↓

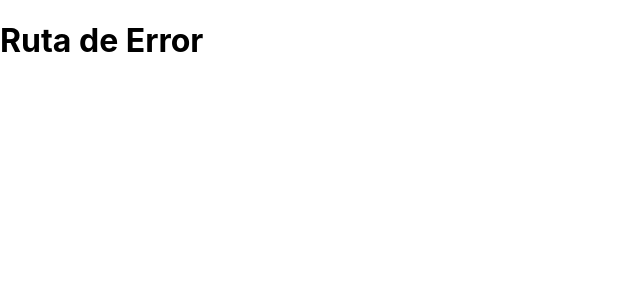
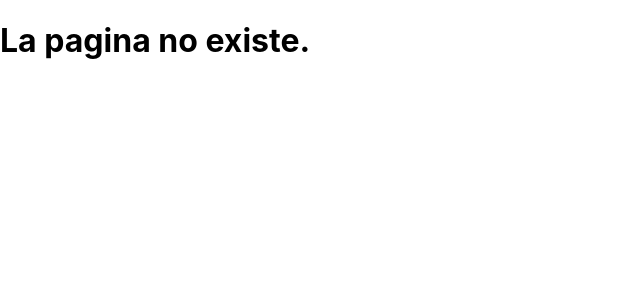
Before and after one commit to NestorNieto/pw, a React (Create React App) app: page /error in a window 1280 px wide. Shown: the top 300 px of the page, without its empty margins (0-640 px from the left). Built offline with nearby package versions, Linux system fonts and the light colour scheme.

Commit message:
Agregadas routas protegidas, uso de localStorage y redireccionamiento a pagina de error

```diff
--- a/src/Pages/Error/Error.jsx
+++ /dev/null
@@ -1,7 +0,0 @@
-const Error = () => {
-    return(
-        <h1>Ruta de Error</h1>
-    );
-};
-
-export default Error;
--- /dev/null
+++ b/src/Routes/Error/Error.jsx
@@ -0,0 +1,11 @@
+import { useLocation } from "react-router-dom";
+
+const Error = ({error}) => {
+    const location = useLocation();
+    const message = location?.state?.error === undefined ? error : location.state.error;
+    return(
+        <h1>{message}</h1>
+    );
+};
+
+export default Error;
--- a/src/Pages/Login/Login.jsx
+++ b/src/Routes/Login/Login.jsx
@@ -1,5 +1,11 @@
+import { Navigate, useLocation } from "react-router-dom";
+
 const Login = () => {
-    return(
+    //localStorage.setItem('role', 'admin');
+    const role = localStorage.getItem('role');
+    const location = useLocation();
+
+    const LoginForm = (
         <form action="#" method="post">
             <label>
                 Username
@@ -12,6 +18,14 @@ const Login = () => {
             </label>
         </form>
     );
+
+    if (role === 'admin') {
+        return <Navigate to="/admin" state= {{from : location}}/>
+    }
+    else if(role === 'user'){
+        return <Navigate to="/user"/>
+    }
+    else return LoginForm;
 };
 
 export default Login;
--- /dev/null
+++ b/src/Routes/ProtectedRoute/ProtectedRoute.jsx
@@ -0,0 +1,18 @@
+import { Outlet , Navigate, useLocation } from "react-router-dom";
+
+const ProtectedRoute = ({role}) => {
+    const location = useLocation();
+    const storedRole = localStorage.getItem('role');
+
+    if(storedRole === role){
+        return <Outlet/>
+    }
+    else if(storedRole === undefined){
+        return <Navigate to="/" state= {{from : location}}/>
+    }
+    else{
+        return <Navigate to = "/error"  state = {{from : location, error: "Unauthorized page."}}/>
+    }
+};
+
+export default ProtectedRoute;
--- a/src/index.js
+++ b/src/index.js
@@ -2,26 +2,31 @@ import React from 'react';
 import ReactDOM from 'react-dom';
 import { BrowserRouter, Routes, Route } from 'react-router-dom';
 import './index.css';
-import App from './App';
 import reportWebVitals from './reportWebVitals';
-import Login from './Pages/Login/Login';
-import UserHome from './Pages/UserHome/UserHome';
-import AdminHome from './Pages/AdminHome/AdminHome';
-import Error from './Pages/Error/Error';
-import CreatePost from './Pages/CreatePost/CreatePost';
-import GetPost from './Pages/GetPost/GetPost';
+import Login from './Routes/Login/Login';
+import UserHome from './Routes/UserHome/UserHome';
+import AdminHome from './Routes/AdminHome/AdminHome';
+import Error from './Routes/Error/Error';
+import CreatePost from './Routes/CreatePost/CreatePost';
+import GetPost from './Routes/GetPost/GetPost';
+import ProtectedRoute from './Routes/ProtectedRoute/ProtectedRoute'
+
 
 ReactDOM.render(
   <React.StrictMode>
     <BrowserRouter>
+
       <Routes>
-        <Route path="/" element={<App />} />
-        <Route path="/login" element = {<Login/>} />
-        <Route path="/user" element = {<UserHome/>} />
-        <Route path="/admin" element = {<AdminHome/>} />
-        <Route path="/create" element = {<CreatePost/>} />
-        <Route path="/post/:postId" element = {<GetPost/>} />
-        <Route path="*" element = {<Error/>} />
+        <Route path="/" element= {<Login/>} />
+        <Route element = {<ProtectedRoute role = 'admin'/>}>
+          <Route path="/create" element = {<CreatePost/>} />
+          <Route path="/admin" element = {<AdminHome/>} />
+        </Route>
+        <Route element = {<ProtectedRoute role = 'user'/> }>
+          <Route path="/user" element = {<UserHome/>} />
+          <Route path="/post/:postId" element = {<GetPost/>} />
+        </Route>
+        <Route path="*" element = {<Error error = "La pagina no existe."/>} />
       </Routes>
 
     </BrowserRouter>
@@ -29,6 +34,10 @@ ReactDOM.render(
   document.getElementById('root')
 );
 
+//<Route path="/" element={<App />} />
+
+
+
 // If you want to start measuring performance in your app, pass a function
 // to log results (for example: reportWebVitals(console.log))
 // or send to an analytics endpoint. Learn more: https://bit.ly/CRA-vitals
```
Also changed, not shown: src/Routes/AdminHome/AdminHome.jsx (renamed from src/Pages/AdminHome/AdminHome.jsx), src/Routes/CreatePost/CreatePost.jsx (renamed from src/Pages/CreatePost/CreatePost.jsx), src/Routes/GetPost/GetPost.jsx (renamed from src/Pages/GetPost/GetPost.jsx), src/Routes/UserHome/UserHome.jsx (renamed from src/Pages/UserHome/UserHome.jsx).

↑

▸ TASK STATEMENT
Single out each line of the records above with the string "postId" in it, and copy it.

▸ REPLY TO THE EXERCISE
-        <Route path="/post/:postId" element = {<GetPost/>} />
+          <Route path="/post/:postId" element = {<GetPost/>} />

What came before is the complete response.